On occasion, WWE will bring in the offspring of a wealthy couple and make their privileged upbringing known to the fans in order to establish the competitor as a heel. For the most part, however, the background of performers remains in the background, because Vince McMahon doesn’t believe in life outside of the WWE Universe.
In this article, we’re going to be looking at some of the WWE performers (past and present) who were lucky enough to be born into money.
Sabu, like a lot of the entries on this list, comes from a pro wrestling family, though it wasn’t referenced on WWE television all that often. Sabu, real name Terry Brunk, is the nephew of WWE Hall of Famer The Sheik, who is also known as “The Original Sheik” in order to avoid confusion with the character played by fellow Hall of Famer Hossein Khosrow Vaziri, aka The Iron Sheik.
The Sheik rose to fame during the 1960s as an unpredictable, exceedingly violent performer who would subject his opponents to beatings far beyond what was required to be victorious.

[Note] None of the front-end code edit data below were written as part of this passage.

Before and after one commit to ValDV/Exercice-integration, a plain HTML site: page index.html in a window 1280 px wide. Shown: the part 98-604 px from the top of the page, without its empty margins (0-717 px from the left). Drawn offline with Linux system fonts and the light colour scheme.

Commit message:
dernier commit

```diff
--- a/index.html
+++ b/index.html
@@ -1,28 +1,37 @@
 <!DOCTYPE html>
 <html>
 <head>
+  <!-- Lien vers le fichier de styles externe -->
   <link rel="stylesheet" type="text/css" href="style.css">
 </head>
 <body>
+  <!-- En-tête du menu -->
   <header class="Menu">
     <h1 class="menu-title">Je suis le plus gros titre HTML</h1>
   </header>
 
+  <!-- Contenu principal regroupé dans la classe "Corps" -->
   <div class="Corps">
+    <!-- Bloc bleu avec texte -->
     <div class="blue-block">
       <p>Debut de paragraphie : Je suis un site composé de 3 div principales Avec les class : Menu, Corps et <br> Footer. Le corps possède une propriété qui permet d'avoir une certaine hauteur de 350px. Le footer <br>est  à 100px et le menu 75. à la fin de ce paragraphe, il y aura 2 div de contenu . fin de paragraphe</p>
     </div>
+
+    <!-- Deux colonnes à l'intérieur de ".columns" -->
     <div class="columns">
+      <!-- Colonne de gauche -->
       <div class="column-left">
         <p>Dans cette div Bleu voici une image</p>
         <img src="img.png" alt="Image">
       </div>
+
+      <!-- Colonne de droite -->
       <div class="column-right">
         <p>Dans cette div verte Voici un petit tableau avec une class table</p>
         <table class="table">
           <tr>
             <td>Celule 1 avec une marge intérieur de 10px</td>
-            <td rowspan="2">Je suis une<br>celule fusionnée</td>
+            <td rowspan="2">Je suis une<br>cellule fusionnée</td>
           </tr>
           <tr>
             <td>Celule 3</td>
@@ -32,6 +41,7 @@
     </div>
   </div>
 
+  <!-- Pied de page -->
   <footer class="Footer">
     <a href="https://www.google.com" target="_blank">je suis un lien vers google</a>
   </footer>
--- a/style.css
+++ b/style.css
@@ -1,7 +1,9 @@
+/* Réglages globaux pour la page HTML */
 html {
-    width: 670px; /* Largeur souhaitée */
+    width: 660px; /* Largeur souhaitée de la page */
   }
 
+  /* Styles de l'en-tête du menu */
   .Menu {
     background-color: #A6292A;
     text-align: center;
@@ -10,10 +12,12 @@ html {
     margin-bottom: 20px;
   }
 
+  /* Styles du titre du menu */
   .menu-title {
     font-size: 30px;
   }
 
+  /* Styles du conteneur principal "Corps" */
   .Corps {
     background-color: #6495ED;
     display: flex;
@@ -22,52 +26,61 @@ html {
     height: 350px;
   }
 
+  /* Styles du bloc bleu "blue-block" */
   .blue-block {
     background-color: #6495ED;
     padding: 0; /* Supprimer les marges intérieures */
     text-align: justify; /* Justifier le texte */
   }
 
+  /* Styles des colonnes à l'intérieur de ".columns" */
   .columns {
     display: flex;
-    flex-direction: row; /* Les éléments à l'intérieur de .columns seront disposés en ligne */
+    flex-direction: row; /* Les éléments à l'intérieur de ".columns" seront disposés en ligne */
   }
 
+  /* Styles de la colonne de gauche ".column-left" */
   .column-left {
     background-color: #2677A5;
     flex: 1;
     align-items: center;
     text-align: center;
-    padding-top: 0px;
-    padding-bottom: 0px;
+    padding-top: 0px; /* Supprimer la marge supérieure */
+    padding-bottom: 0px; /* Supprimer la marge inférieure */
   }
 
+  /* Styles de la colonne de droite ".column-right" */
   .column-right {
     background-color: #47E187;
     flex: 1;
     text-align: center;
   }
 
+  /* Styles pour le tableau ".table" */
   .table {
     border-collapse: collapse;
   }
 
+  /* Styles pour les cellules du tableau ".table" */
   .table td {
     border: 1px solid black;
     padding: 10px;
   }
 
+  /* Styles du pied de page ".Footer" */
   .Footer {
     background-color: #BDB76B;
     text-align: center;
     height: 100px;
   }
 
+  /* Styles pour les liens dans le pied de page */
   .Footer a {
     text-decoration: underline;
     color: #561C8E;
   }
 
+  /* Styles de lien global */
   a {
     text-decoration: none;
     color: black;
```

During Bruno Sammartino’s legendary reign as WWWF World Heavyweight Champion, Vince McMahon Sr. brought in The Sheik to challenge for the championship. It was during this period that The Sheik made the greatest money of his career, most of which it appears he saved, as he was not forced to hit the indie scene during the later years of his life. Along with his character and extensive knowledge of the wrestling business, The Sheik passed on a great deal of his wealth to his nephew, Sabu.